  3. Comment by KubeFan posted on

    Interesting that Deis just re-platformed to kubernetes Worth giving the kubernetes based candidates a better look?

    • Replies to KubeFan>

      Comment by Anna Shipman posted on

      We spoke to Deis a little while ago and they mentioned they were planning this. It's good to see. Kubernetes has moved on a huge amount since we did our evaluation, and definitely is worth another look. Thanks!

  4. Comment by Carl posted on

    Just found this post and I have to say, Awesome work, kudos.

    There have been a lot of improvements to Cloud Foundry 1.6, it has some significant improvements, like the ability to run docker containers, .net as well as binary buildpacks.

    Check it all out here:

  5. Comment by Amit posted on

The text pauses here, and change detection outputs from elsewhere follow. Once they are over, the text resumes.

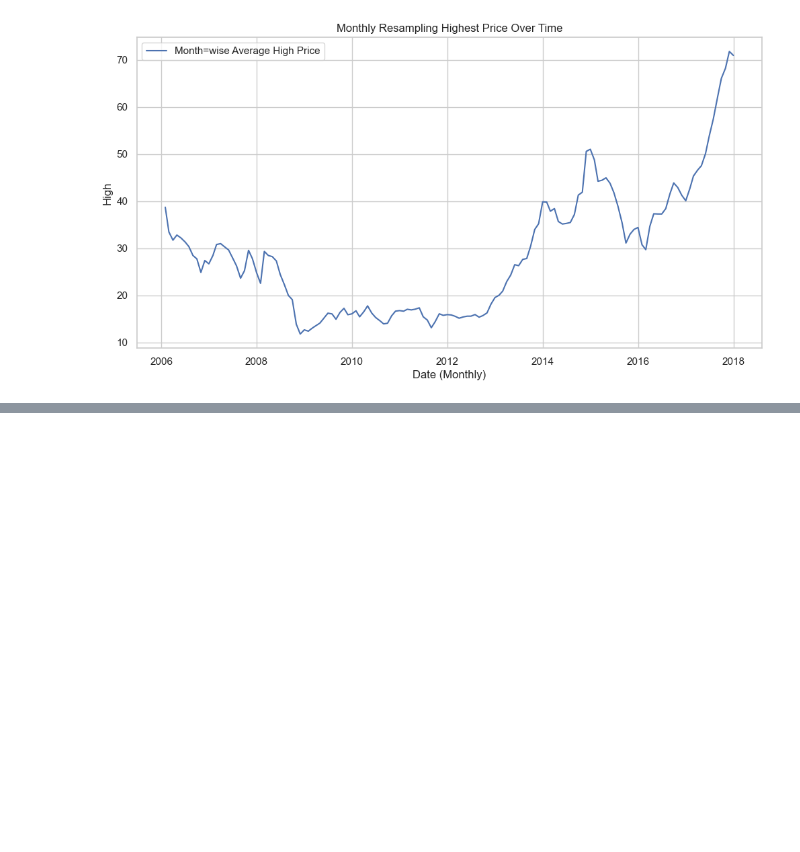
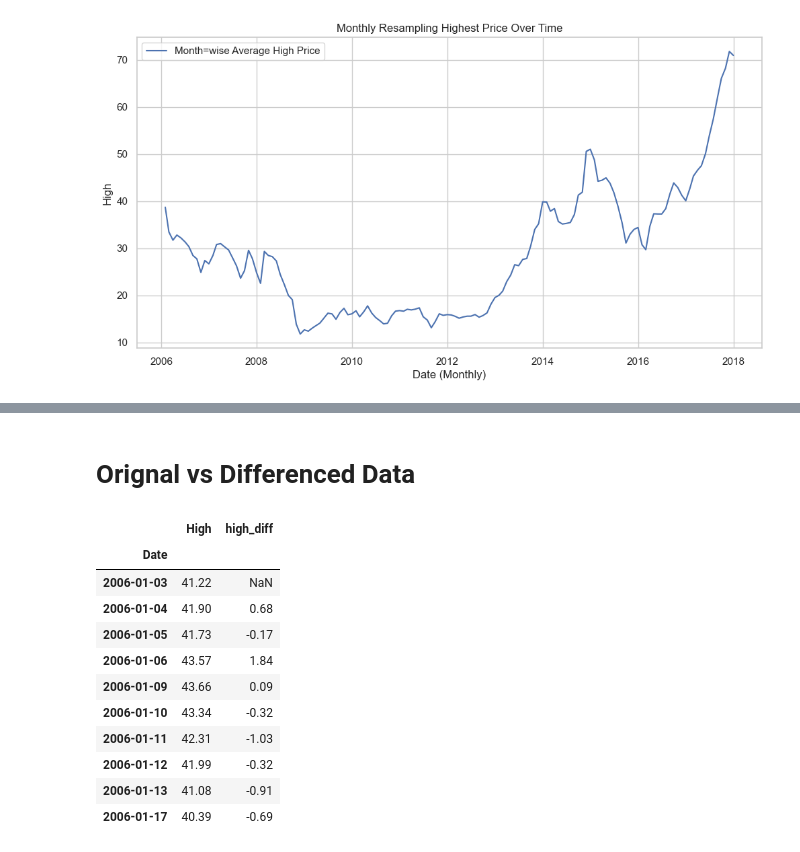
Before and after one commit to sahil120105/Time-Series-Analysis, a Jupyter notebook: Stock Price Analysis/Stock Price Analysis.ipynb, the cells around one changed output, grey strips where cells are left out. Cells and saved outputs as stored; diff of their text form; code cells hidden in the pictures; blank space fills up the shorter version.

```diff
--- a/Stock Price Analysis/Stock Price Analysis.ipynb
+++ b/Stock Price Analysis/Stock Price Analysis.ipynb
@@ -100,0 +193,19 @@ plt.show()
+# %% [markdown]
+# Orignal vs Differenced Data
+# %%
+# Create a df with "High" and "high_diff" cols side by side
+df_combined = pd.concat([df["High"], df["high_diff"]], axis=1)
+df_combined.head(10)
+# %% [output]
+|  | High | high_diff |
+| Date |  |  |
+| 2006-01-03 | 41.22 | NaN |
+| 2006-01-04 | 41.90 | 0.68 |
+| 2006-01-05 | 41.73 | -0.17 |
+| 2006-01-06 | 43.57 | 1.84 |
+| 2006-01-09 | 43.66 | 0.09 |
+| 2006-01-10 | 43.34 | -0.32 |
+| 2006-01-11 | 42.31 | -1.03 |
+| 2006-01-12 | 41.99 | -0.32 |
+| 2006-01-13 | 41.08 | -0.91 |
+| 2006-01-17 | 40.39 | -0.69 |
```
Also changed, not shown: parts of 11 cells of this notebook.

    Thanks for sharing this research! Couple questions. How did you determine production readiness? How did you determine whether data backup was possible? Couple suggestions. Cloud Foundry itself is mostly Go, with just one Ruby component and one Java component. The "Any associated cost?" column could be renamed so that the positive answer is "Yes", so that I can turn conditional highlighting on my Spreadsheet (No = Red) and quickly see the negative points of all the options. Maybe something like "Free of additional costs".

    • Replies to Amit>

      Comment by Anna Shipman posted on

      Hi Amit, thanks for your comment.

      We used various factors to determine production readiness; the main factors were our own experience in how production-ready technology works, coupled with the technology's own claims (e.g. whether it was at 1.0 at the point we were investigating it). For data backup, as I mentioned, each pair built a simple prototype using the technology and investigated it, so determining whether data backup was possible in each case would have been based on a combination of the documentation and testing it.

      You might be interested to know that we've now selected Cloud Foundry for our Beta; you can read about that in my latest blog post: